Still, Deal has the advantage of incumbency, which means he can make changes without legislative approval and bolster his position in ways Carter can only daydream about.
For instance, a little more than a month ago, Deal’s administration announced teachers and retirees would get more choices in their health insurance program next year.
He blunted one of Carter’s chief criticisms — that he gutted the HOPE scholarship for technical college students — by adding money to create a scholarship program for top technical college students. With Carter and others complaining that rural health care had reached a crisis state, Deal announced changes to give rural hospitals and clinics more flexibility.

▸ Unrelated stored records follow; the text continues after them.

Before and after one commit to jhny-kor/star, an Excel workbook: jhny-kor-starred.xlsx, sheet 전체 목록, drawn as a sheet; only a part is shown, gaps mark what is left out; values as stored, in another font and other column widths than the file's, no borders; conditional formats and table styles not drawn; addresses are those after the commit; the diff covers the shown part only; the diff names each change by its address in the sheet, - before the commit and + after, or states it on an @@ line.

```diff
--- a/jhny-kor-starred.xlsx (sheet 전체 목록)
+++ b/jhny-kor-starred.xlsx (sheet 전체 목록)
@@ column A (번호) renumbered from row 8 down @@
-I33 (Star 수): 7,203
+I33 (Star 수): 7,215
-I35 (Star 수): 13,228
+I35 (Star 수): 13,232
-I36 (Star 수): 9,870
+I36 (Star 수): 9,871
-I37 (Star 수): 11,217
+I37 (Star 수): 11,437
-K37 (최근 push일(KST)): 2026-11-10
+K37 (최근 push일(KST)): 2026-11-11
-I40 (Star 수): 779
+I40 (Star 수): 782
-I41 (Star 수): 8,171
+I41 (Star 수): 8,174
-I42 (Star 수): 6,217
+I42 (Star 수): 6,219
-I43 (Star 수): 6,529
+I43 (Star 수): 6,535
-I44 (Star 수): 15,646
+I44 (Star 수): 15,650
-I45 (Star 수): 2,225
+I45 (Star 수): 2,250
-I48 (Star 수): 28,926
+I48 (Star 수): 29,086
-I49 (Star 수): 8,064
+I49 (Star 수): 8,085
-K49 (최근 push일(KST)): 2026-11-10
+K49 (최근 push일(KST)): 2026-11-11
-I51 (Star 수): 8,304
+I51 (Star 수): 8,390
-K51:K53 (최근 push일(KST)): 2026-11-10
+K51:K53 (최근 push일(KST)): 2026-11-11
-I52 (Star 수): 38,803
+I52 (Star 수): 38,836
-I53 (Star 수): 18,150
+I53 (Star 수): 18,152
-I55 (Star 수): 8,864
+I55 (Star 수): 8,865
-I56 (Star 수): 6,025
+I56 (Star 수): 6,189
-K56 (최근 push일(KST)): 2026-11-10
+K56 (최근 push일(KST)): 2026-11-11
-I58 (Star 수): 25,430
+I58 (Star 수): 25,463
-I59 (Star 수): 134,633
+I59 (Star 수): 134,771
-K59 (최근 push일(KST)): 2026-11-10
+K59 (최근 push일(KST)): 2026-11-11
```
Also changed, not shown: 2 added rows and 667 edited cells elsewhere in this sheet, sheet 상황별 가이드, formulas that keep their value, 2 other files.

The governor will add meat to the bones of his second-term platform in the coming months. He expects to roll out recommendations to begin the privatization of the troubled child welfare system later this year, and he vows to turn the state’s schools into a “national model.” Specifics, though, remain murky.
Carter, too, has laid out few details about his policy platform beyond a desire to beef up the state’s watchdog agency and set up a separate education budget that would prevent tinkering from lawmakers and the governor.
As their plans take shape, the attacks are sharpening.
The governor has hewed to the national Republican playbook by saying Carter would inevitably raise taxes and dramatically increase spending. He’s also accused Carter of trading on the name of his “very famous grandfather” and tried to tie the Democrat to President Barack Obama’s policies.
“I know one thing: As the governor of the state, you are somewhat obligated to support your party when that party is in control of the White House. I don’t think you can avoid that,” Deal said in an interview with the AJC. That, he said, “will not necessarily sit well” with many voters.
Carter takes aim at Deal’s record by questioning the governor’s transparency and scoffing at his upbeat campaign advertisements. Carter says Georgia’s economy and education system have lost ground since Deal took office, and that four more years of GOP policies would be disastrous for the middle class.
“I know we can do a better job than the destruction that has taken place in our schools the last few years,” Carter said. “We’ve seen a tight race because people are dissatisfied with the status quo. People feel like their schools are underfunded, that the economy isn’t working for the middle class. And we’ve seen that response.”